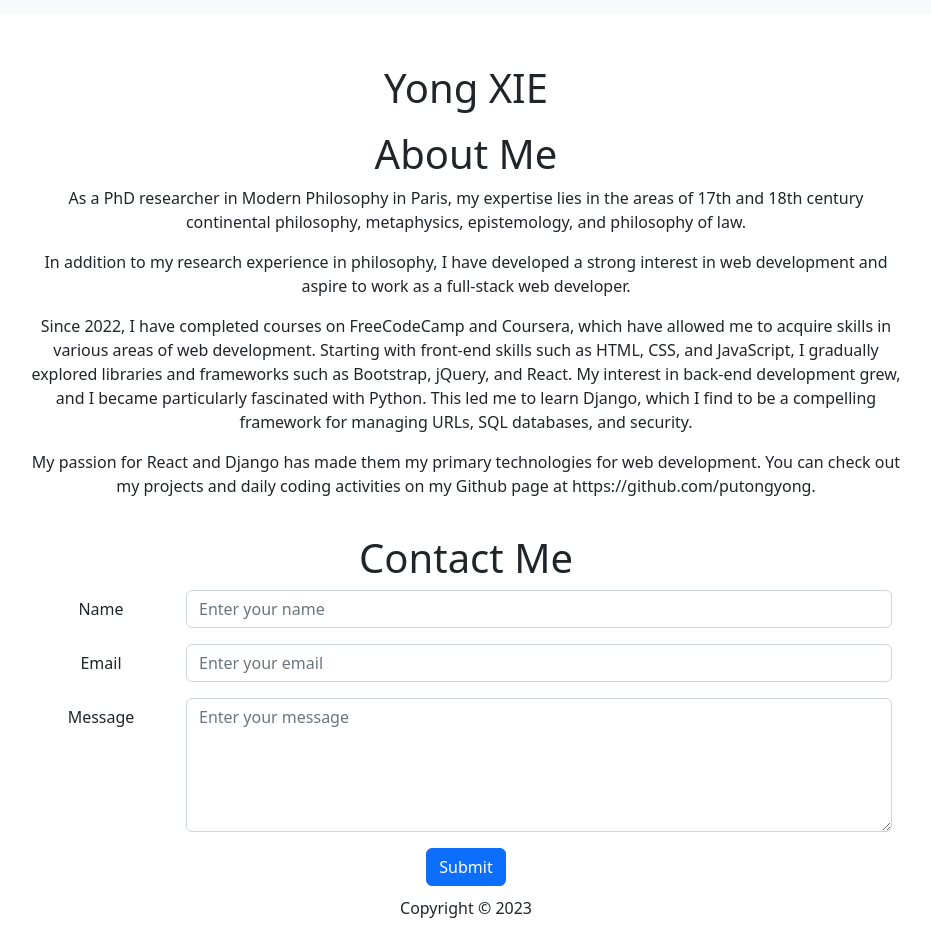
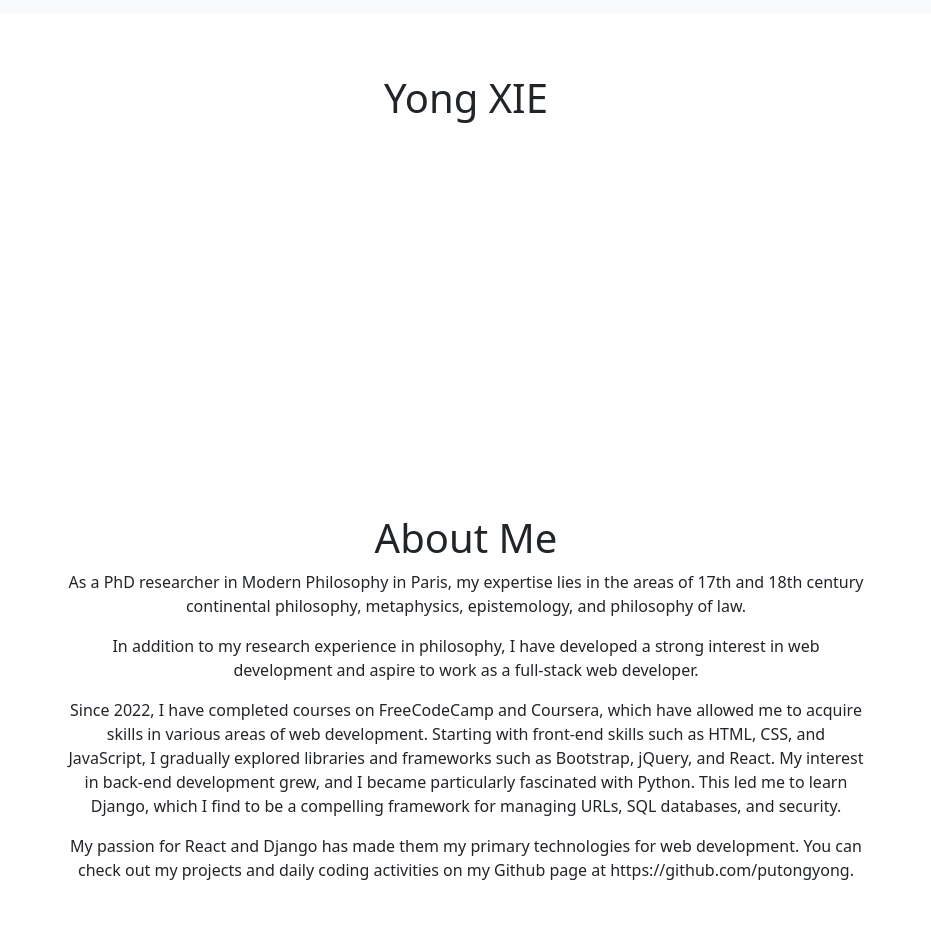
Before and after one commit to putongyong/Django-React-Website, a React (Create React App) app in the folder blog/frontend/: page / in a window 1280 px wide. Shown: the part 42-992 px from the top of the page, without its empty margins (174-1105 px from the left). Built offline with nearby package versions, Linux system fonts and the light colour scheme; no server answers.

Commit message:
try some css modification

```diff
--- a/blog/frontend/src/App.css
+++ b/blog/frontend/src/App.css
@@ -7,14 +7,32 @@
   margin-bottom: 50px;
 }
 
+.Header {
+  margin: auto;
+  width: 70%;
+  padding: 10px;
+  height: 400px;
+}
+
+.Bloglist {
+  margin: auto;
+  width: 70%;
+  padding: 10px;
+  height: 400px;
+}
+
 .About {
   margin: auto;
   width: 70%;
-  padding: 10px;
+  padding: 50px;
+  height: 500px;
 }
 
 .Contact {
   margin: auto;
   width: 70%;
-  padding: 10px;
+  padding: 50px;
+  height: 500px;
+  background-color: #4d52e0;
+  color: white;
 }
--- a/blog/frontend/src/components/Footer.jsx
+++ b/blog/frontend/src/components/Footer.jsx
@@ -3,7 +3,7 @@ function Footer() {
     <footer className="Footer" id="Footer">
       <div>
         <p id="Footer-text">
-          Copyright © {new Date().getFullYear()}
+        All rights reserved © {new Date().getFullYear()} Yong XIE
         </p>
       </div>
     </footer>
```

EXERCISE DIRECTIONS: Quote all the records verbatim, dropping any pictures from your copy.

SOLUTION TO THIS PROBLEM:
Before and after one commit to putongyong/Django-React-Website, a React (Create React App) app in the folder blog/frontend/: page / in a window 1280 px wide. Shown: the part 42-992 px from the top of the page, without its empty margins (174-1105 px from the left). Built offline with nearby package versions, Linux system fonts and the light colour scheme; no server answers.

Commit message:
try some css modification

```diff
--- a/blog/frontend/src/App.css
+++ b/blog/frontend/src/App.css
@@ -7,14 +7,32 @@
   margin-bottom: 50px;
 }
 
+.Header {
+  margin: auto;
+  width: 70%;
+  padding: 10px;
+  height: 400px;
+}
+
+.Bloglist {
+  margin: auto;
+  width: 70%;
+  padding: 10px;
+  height: 400px;
+}
+
 .About {
   margin: auto;
   width: 70%;
-  padding: 10px;
+  padding: 50px;
+  height: 500px;
 }
 
 .Contact {
   margin: auto;
   width: 70%;
-  padding: 10px;
+  padding: 50px;
+  height: 500px;
+  background-color: #4d52e0;
+  color: white;
 }
--- a/blog/frontend/src/components/Footer.jsx
+++ b/blog/frontend/src/components/Footer.jsx
@@ -3,7 +3,7 @@ function Footer() {
     <footer className="Footer" id="Footer">
       <div>
         <p id="Footer-text">
-          Copyright © {new Date().getFullYear()}
+        All rights reserved © {new Date().getFullYear()} Yong XIE
         </p>
       </div>
     </footer>
```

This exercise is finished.